• Moreton Bay bug tempura (The Chefs' Line)Source: The Chefs' Line

Sokyo's insider tips to making the crunchiest, lightest tempura.






Skill level

Average: 3.6 (17 votes)

Tempura is an art form in Japan and as with many specialist Japanese cooking, people train for many years to master the craft.

However, you can easily make tempura at home. Follow these tips and tricks to making tempura batter like a master:

1. The secret to Sokyo's crispy light batter is potato starch, used in combination with tempura flour, which gives it that extra crunch.

2. Our tempura batter doesn't come together like a typical batter. It's really important that the batter is ice cold, so we mix the ingredients with ice cubes.

3. We use sparkling water or soda water to make the batter light.

4. Mix the batter by hand, so it isn't overworked as you don't want it to become doughy.

5. The addition of rice vinegar really makes the flavour of the batter pop.

6. To add a layer of extra crunch, we thin down the batter slightly, then use our fingers to drizzle and "flick" drops of the batter over the tempura to create flakes called tenkasu, which adhere to the tempura like a lacy coat.
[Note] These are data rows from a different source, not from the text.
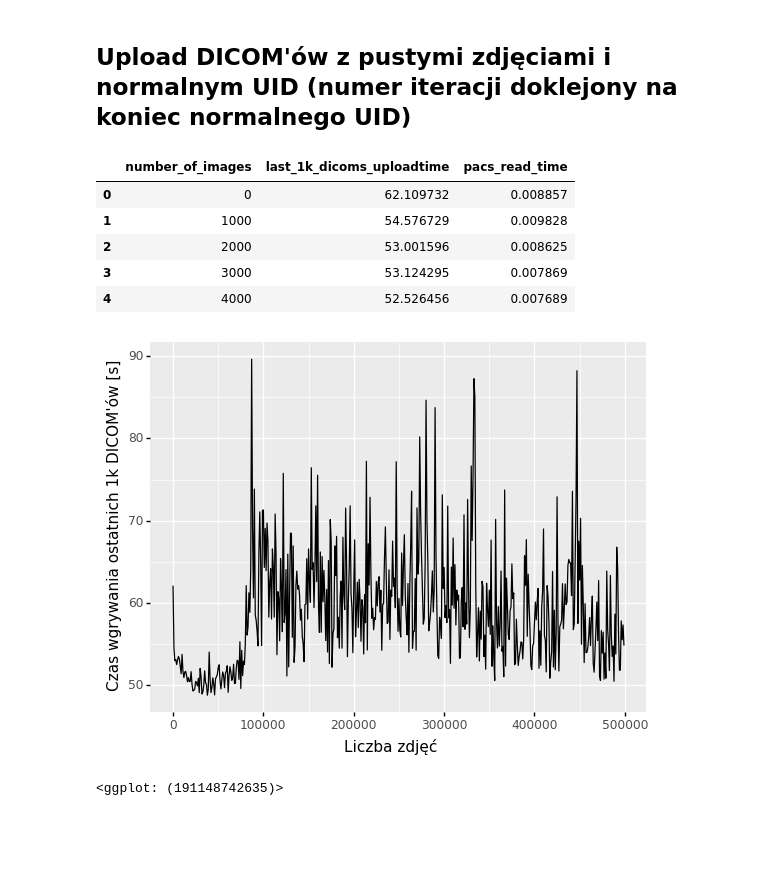
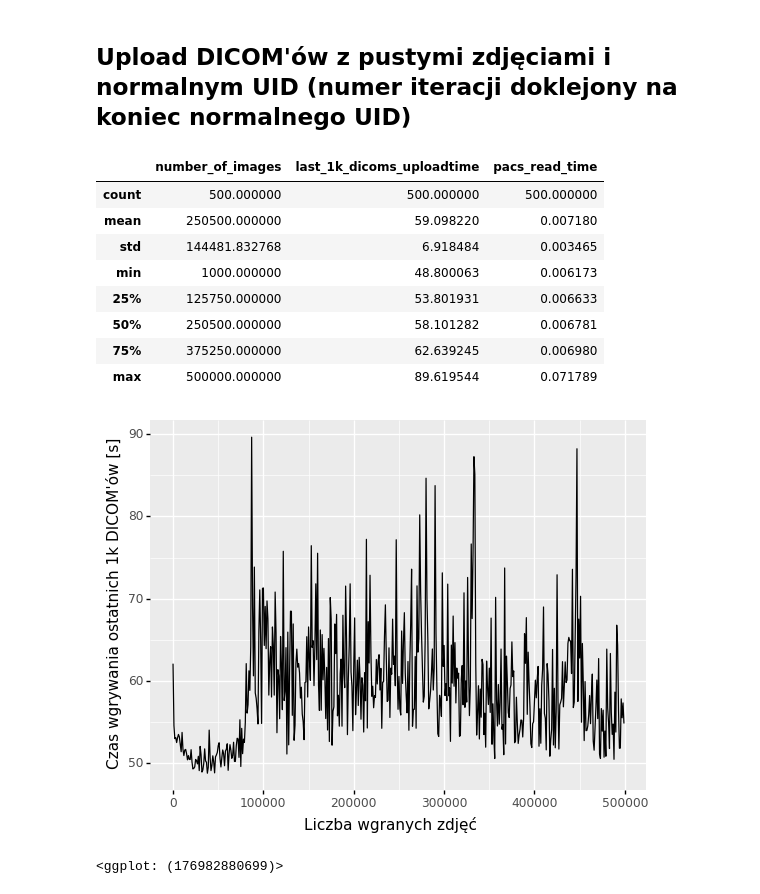
Before and after one commit to aleksanderLisiecki/PyDicom, a Jupyter notebook: data_visualising.ipynb, the cells around one changed output. Saved outputs shown, nothing was run; the diff lists cells and outputs as text; code cells hidden in the pictures; blank space fills up the shorter version.

```diff
--- a/data_visualising.ipynb
+++ b/data_visualising.ipynb
@@ -60,25 +63,31 @@ df.head()
 # %% [markdown]
 ## Upload DICOM'ów z pustymi zdjęciami i normalnym UID (numer iteracji doklejony na koniec normalnego UID)
 # %%
-df = pd.read_csv('log/02-bez_zdjec-normalne_UID-uploading_dicom_to_pacs_logs-20220510-222552.csv',
+df2 = pd.read_csv('log/02-bez_zdjec-normalne_UID-uploading_dicom_to_pacs_logs-20220510-222552.csv',
                  usecols = ['number_of_images','last_1k_dicoms_uploadtime','pacs_read_time'])
-df.head()
+
+df2.number_of_images = df2.number_of_images + 1000
+
+df2.describe()
 # %% [output]
 |  | number_of_images | last_1k_dicoms_uploadtime | pacs_read_time |
-| 0 | 0 | 62.109732 | 0.008857 |
-| 1 | 1000 | 54.576729 | 0.009828 |
-| 2 | 2000 | 53.001596 | 0.008625 |
-| 3 | 3000 | 53.124295 | 0.007869 |
-| 4 | 4000 | 52.526456 | 0.007689 |
+| count | 500.000000 | 500.000000 | 500.000000 |
+| mean | 250500.000000 | 59.098220 | 0.007180 |
+| std | 144481.832768 | 6.918484 | 0.003465 |
+| min | 1000.000000 | 48.800063 | 0.006173 |
+| 25% | 125750.000000 | 53.801931 | 0.006633 |
+| 50% | 250500.000000 | 58.101282 | 0.006781 |
+| 75% | 375250.000000 | 62.639245 | 0.006980 |
+| max | 500000.000000 | 89.619544 | 0.071789 |
 # %%
 (
-    ggplot(df, aes(x="number_of_images"))
+    ggplot(df2, aes(x="number_of_images"))
     + geom_line(aes(y="last_1k_dicoms_uploadtime"))
-    + xlab('Liczba zdjęć')
+    + xlab('Liczba wgranych zdjęć')
     + ylab('Czas wgrywania ostatnich 1k DICOM\'ów [s]')
 )
 # %% [output]
-[figure, old version]
+[figure, new version]
-<ggplot: (191148742635)>
+<ggplot: (176982880699)>
 # %%
 (
```
Also changed, not shown: parts of 8 cells of this notebook, 1 other file.
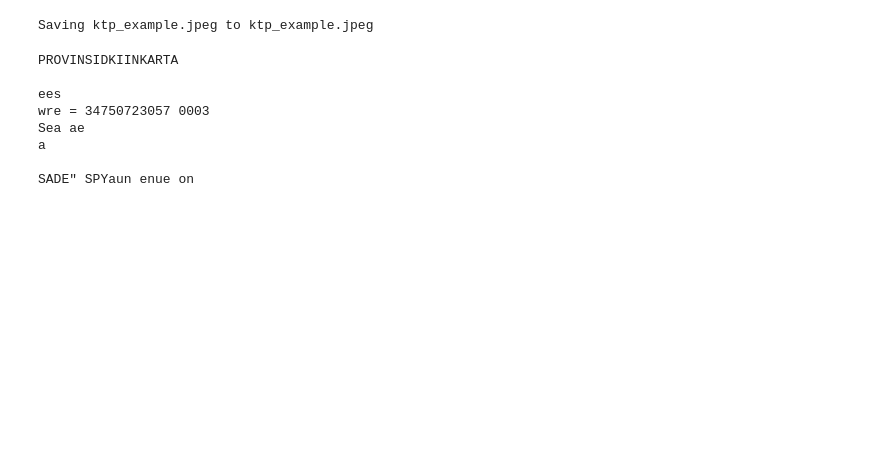
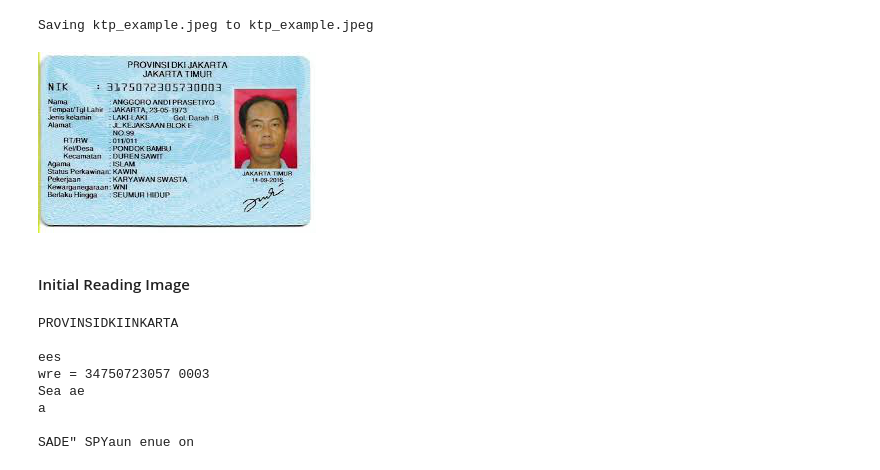
Before and after one commit to naufalihsan/tesseract, a Jupyter notebook: OCR.ipynb, the cells around one changed output. Cells and saved outputs as stored; diff of their text form; code cells hidden in the pictures; blank space fills up the shorter version.

```diff
--- a/OCR.ipynb
+++ b/OCR.ipynb
@@ -36,4 +26,11 @@ uploaded = files.upload()
 # %% [output]
 [interactive output not drawn]
 Saving ktp_example.jpeg to ktp_example.jpeg
+# %%
+ktp = Image.open('ktp_example.jpeg')
+ktp
+# %% [output]
+[figure, added]
+# %% [markdown]
+#### Initial Reading Image
 # %%
```
Also changed, not shown: parts of 13 cells of this notebook.
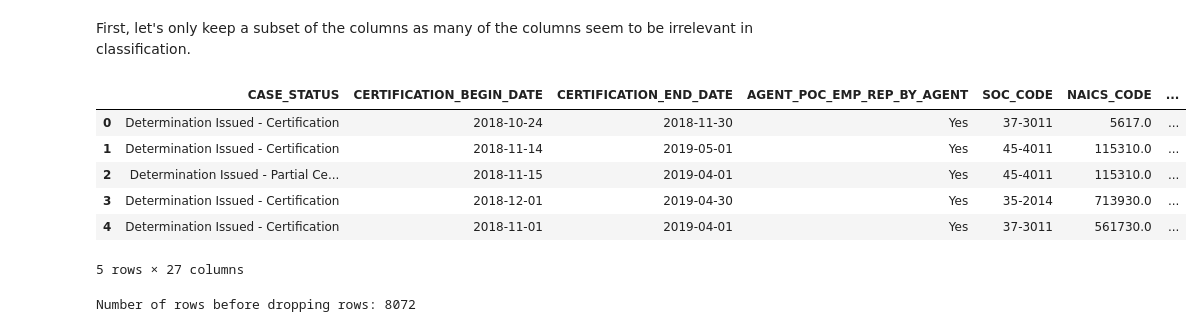
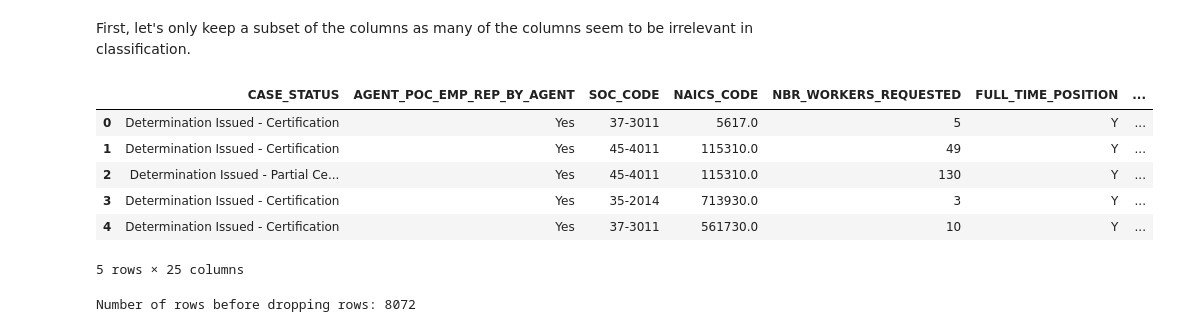
Before and after one commit to abhinavk99/H-2B-Visa-Application-Classifier, a Jupyter notebook: DataCleaning.ipynb, the cells around one changed output. Drawn from its saved outputs; the diff is of its cells as text; code cells hidden in the pictures.

Commit message:
Removed CERTIFICATION_START_DATE and CERTIFICATION_END_DATE columns from relevant columns

```diff
--- a/DataCleaning.ipynb
+++ b/DataCleaning.ipynb
@@ -24,44 +24,42 @@ First, let's only keep a subset of the columns as many of the columns seem to be
 # %%
 RELEVANT_COLUMNS = [
     'CASE_STATUS',
-    'CERTIFICATION_BEGIN_DATE',
-    'CERTIFICATION_END_DATE',
     'AGENT_POC_EMP_REP_BY_AGENT',
     'SOC_CODE',
     'NAICS_CODE',
     'NBR_WORKERS_REQUESTED',
     'FULL_TIME_POSITION',
     'NATURE_OF_TEMPORARY_NEED',
     'BASIC_NUMBER_OF_HOURS',
     'BASIC_RATE_OF_PAY',
     'SUPERVISE_OTHER_EMP', # Need temporarily to fill missing values in SUPERVISE_HOW_MANY with 0
     'SUPERVISE_HOW_MANY',
     'EDUCATION_LEVEL',
     'TRAINING_REQUIRED', # Need temporarily to fill missing values in NUM_OF_MONTHS_TRAINING with 0
     'NUM_OF_MONTHS_TRAINING',
     'EMP_EXPERIENCE_REQD', # Need temporarily to fill missing values in EMP_EXP_NUM_MONTHS with 0
     'EMP_EXP_NUM_MONTHS',
     'WORKSITE_STATE',
     'SWA_NAME',
     'AGENT_ATTORNEY_CITY',
     'WORKSITE_CITY',
     'AGENT_ATTORNEY_STATE',
     'HOURLY_WORK_SCHEDULE_AM',
     'HOURLY_WORK_SCHEDULE_PM',
     'OVERTIME_RATE_FROM',
     'OVERTIME_RATE_TO',
 ]
 
 df = raw_data.loc[:, RELEVANT_COLUMNS]
 df.head()
 # %% [output]
-|  | CASE_STATUS | CERTIFICATION_BEGIN_DATE | CERTIFICATION_END_DATE | AGENT_POC_EMP_REP_BY_AGENT | SOC_CODE | NAICS_CODE | ... |
-| 0 | Determination Issued - Certification | 2018-10-24 | 2018-11-30 | Yes | 37-3011 | 5617.0 | ... |
-| 1 | Determination Issued - Certification | 2018-11-14 | 2019-05-01 | Yes | 45-4011 | 115310.0 | ... |
-| 2 | Determination Issued - Partial Ce... | 2018-11-15 | 2019-04-01 | Yes | 45-4011 | 115310.0 | ... |
-| 3 | Determination Issued - Certification | 2018-12-01 | 2019-04-30 | Yes | 35-2014 | 713930.0 | ... |
-| 4 | Determination Issued - Certification | 2018-11-01 | 2019-04-01 | Yes | 37-3011 | 561730.0 | ... |
+|  | CASE_STATUS | AGENT_POC_EMP_REP_BY_AGENT | SOC_CODE | NAICS_CODE | NBR_WORKERS_REQUESTED | FULL_TIME_POSITION | ... |
+| 0 | Determination Issued - Certification | Yes | 37-3011 | 5617.0 | 5 | Y | ... |
+| 1 | Determination Issued - Certification | Yes | 45-4011 | 115310.0 | 49 | Y | ... |
+| 2 | Determination Issued - Partial Ce... | Yes | 45-4011 | 115310.0 | 130 | Y | ... |
+| 3 | Determination Issued - Certification | Yes | 35-2014 | 713930.0 | 3 | Y | ... |
+| 4 | Determination Issued - Certification | Yes | 37-3011 | 561730.0 | 10 | Y | ... |
-5 rows × 27 columns
+5 rows × 25 columns
 # %%
 print('Number of rows before dropping rows:', df.shape[0])
 # %% [output]
```
Also changed, not shown: parts of 11 cells of this notebook, 2 other files.
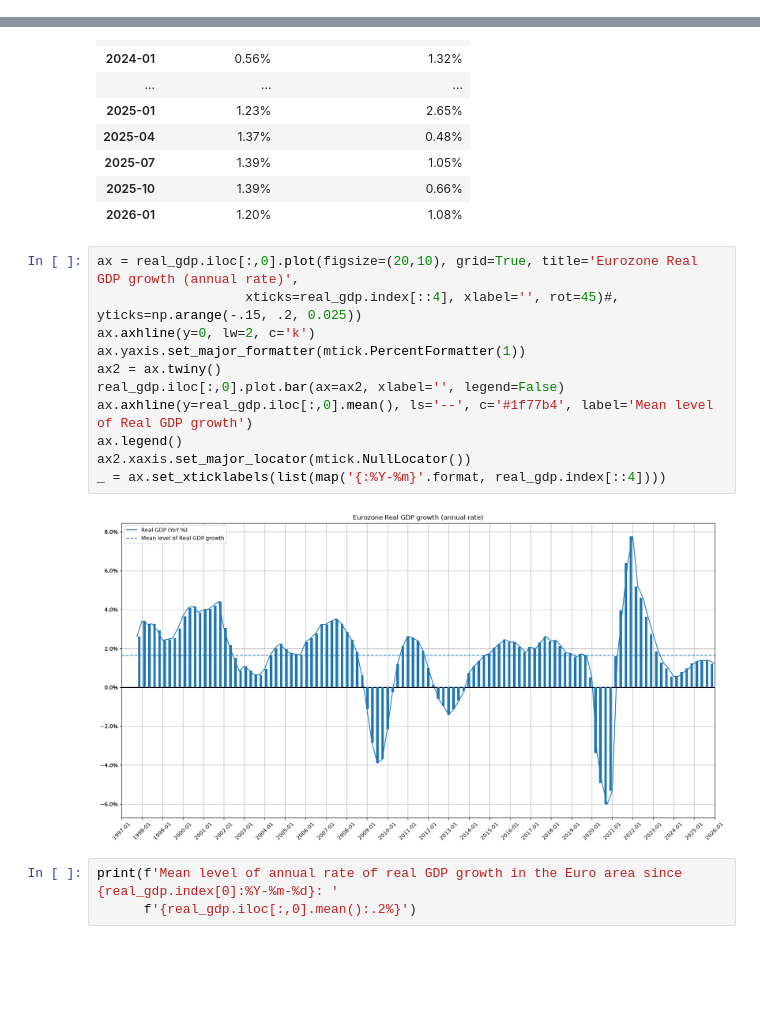
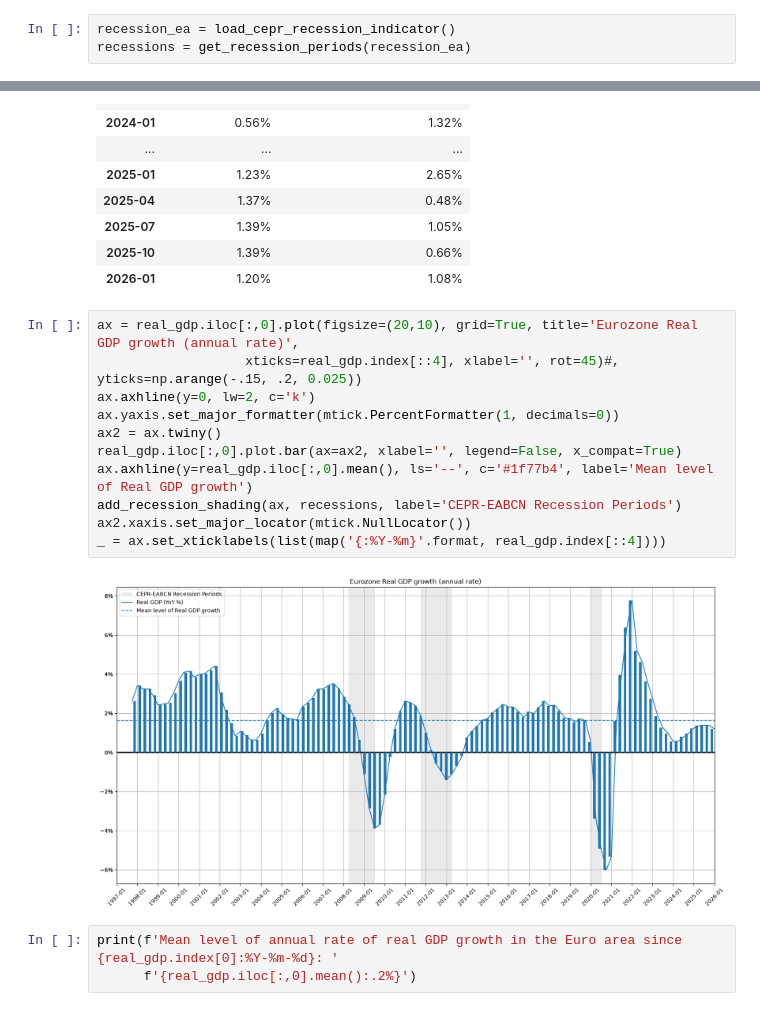
Before and after one commit to ilchen/EU_Economic_Data_Analysis, a Jupyter notebook: HICP_and_ECB_Rates.ipynb, the cells around one changed output, grey strips where cells are left out. Cells and saved outputs as stored; diff of their text form; blank space fills up the shorter version.

```diff
--- a/HICP_and_ECB_Rates.ipynb
+++ b/HICP_and_ECB_Rates.ipynb
@@ -35,3 +44,6 @@ report_end = date.today()
+# %%
+recession_ea = load_cepr_recession_indicator()
+recessions = get_recession_periods(recession_ea)
 # %% [markdown]
 ### Get Consumer Price Index for the Eurozone, ECB Deposit Facility Rate, 10 Year Government Bond Yields, and Real GDP
 I use the following dataseries provided by the [ECB](https://data.ecb.europa.eu/data/data-categories):
@@ -258,16 +270,16 @@ real_gdp.tail(18).style.format_index(IDX_FORMAT).format('{:.2%}')\
 # %%
 ax = real_gdp.iloc[:,0].plot(figsize=(20,10), grid=True, title='Eurozone Real GDP growth (annual rate)',
                    xticks=real_gdp.index[::4], xlabel='', rot=45)#, yticks=np.arange(-.15, .2, 0.025))
 ax.axhline(y=0, lw=2, c='k')
-ax.yaxis.set_major_formatter(mtick.PercentFormatter(1))
+ax.yaxis.set_major_formatter(mtick.PercentFormatter(1, decimals=0))
 ax2 = ax.twiny()
-real_gdp.iloc[:,0].plot.bar(ax=ax2, xlabel='', legend=False)
+real_gdp.iloc[:,0].plot.bar(ax=ax2, xlabel='', legend=False, x_compat=True)
 ax.axhline(y=real_gdp.iloc[:,0].mean(), ls='--', c='#1f77b4', label='Mean level of Real GDP growth')
-ax.legend()
+add_recession_shading(ax, recessions, label='CEPR-EABCN Recession Periods')
 ax2.xaxis.set_major_locator(mtick.NullLocator())
 _ = ax.set_xticklabels(list(map('{:%Y-%m}'.format, real_gdp.index[::4])))
 # %% [output]
-[figure, old version]
+[figure, new version]
 # %%
 print(f'Mean level of annual rate of real GDP growth in the Euro area since {real_gdp.index[0]:%Y-%m-%d}: '
       f'{real_gdp.iloc[:,0].mean():.2%}')
```
Also changed, not shown: parts of 29 cells of this notebook, 4 other files.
7. Tempura should never be cooked to dark golden - you're aiming for a light colour. You can tell when the batter is ready and has sealed around the meat or vegetable by watching the bubbles around the pieces - they will begin to get smaller and smaller.


Amazu sauce

  • 15 ml rice vinegar
  • 10 g table salt
  • 10 g caster sugar 

Spicy mayo

  • 10 g chilli garlic paste (see Note)
  • 15 ml amazu sauce (see above)
  • 70 g good-quality mayonnaise 


  • 10 g julienned green papaya
  • 3 g pomelo, finely diced
  • 2 g micro mizuna
  • 3 g eschalot, thinly sliced
  • 2 g red chilli, thinly sliced
  • 5 ml amazu (see above)  


  • 1 handful of ice-cubes
  • 5 ml rice vinegar (see Note)
  • 100 g tempura flour, plus extra for dusting (see Note)
  • 30 g potato starch (see Note)
  • 250–300 ml chilled sparkling water
  • 2 Moreton bay bugtails
  • cooking oil, for deep-frying

Cook's notes

Oven temperatures are for conventional; if using fan-forced (convection), reduce the temperature by 20˚C. | We use Australian tablespoons and cups: 1 teaspoon equals 5 ml; 1 tablespoon equals 20 ml; 1 cup equals 250 ml. | All herbs are fresh (unless specified) and cups are lightly packed. | All vegetables are medium size and peeled, unless specified. | All eggs are 55-60 g, unless specified.


Chilling time: 15 minutes

For the amazu sauce,put everything in a saucepan and bring to the boil. Transfer to a heatproof bowl set over an ice-water bath to cool. (Makes more than you need.) 

For the spicy mayo, blend the amazu and chilli-garlic paste in a blender till super fine and smooth, transfer to a bowl and whisk in the mayonnaise. Set aside. 

For the salad, combine the ingredients in a bowl and set aside. 

For the tempura, remove the bugtail meat and slice into bite-sized pieces.

Heat the oil in a deep-sided saucepan to 175ºC.

Place the ice-cubes in a large mixing bowl. Add the vinegar, then the flour and potato starch, and then pour over the sparkling water. Mix in with your hands – it’s okay if there are still some lumps, but don’t overwork batter or it will become too doughy. The consistency should be just enough to coat the bugtails in a thin batter without being runny.

Lightly coat the bugtail pieces with tempura flour, then dip into the batter.

Gently drop them into the oil and, if they are sticking to each other, separate with chopsticks.

Thin out the remaining batter with a little water. Dip your fingertips into the thinned-out batter (or use a spoon) and flick the batter over the bugtails while cooking to add another layer of crunch. Cook until lightly golden and the bubbles around the pieces beginning to get smaller and smaller (a sign that the batter has sealed around the meat and steam is no longer escaping).

Remove with a slotted spoon and drain on paper towel on a wire rack. Season with salt.

Place on a plate (lined with tempura paper, if you like), arrange the salad on top with the sauce on the side.


Chef’s notes 

• Tempura flour, potato starch, rice vinegar are available from Japanese grocers. 

• Chilli garlic paste is a Chinese paste available from Asian grocers; I prefer to use Lee Kum Kee brand.


This recipe is from The Chefs' Line - a brand new series airing weeknights at 6pm on SBS. Can the passion of a home cook beat the skills of a professional chef? Missed all the action? Catch-up online and get all the recipes #TheChefsLine.

This recipe has been edited by SBS Food and may differ slightly from the series.